Copy the data exactly, keeping every line intact.
__________
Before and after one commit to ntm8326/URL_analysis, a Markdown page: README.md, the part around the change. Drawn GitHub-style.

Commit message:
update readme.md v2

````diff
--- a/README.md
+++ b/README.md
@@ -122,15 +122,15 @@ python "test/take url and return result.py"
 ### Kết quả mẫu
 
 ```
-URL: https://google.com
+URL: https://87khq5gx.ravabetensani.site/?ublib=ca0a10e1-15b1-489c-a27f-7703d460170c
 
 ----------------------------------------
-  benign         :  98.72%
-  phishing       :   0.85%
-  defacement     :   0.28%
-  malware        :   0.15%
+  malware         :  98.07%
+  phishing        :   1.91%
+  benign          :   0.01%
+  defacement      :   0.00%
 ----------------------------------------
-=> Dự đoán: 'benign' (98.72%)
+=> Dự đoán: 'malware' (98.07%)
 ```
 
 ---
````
__________
> _EXERCISE OUTPUT_
Before and after one commit to ntm8326/URL_analysis, a Markdown page: README.md, the part around the change. Drawn GitHub-style.

Commit message:
update readme.md v2

````diff
--- a/README.md
+++ b/README.md
@@ -122,15 +122,15 @@ python "test/take url and return result.py"
 ### Kết quả mẫu
 
 ```
-URL: https://google.com
+URL: https://87khq5gx.ravabetensani.site/?ublib=ca0a10e1-15b1-489c-a27f-7703d460170c
 
 ----------------------------------------
-  benign         :  98.72%
-  phishing       :   0.85%
-  defacement     :   0.28%
-  malware        :   0.15%
+  malware         :  98.07%
+  phishing        :   1.91%
+  benign          :   0.01%
+  defacement      :   0.00%
 ----------------------------------------
-=> Dự đoán: 'benign' (98.72%)
+=> Dự đoán: 'malware' (98.07%)
 ```
 
 ---
````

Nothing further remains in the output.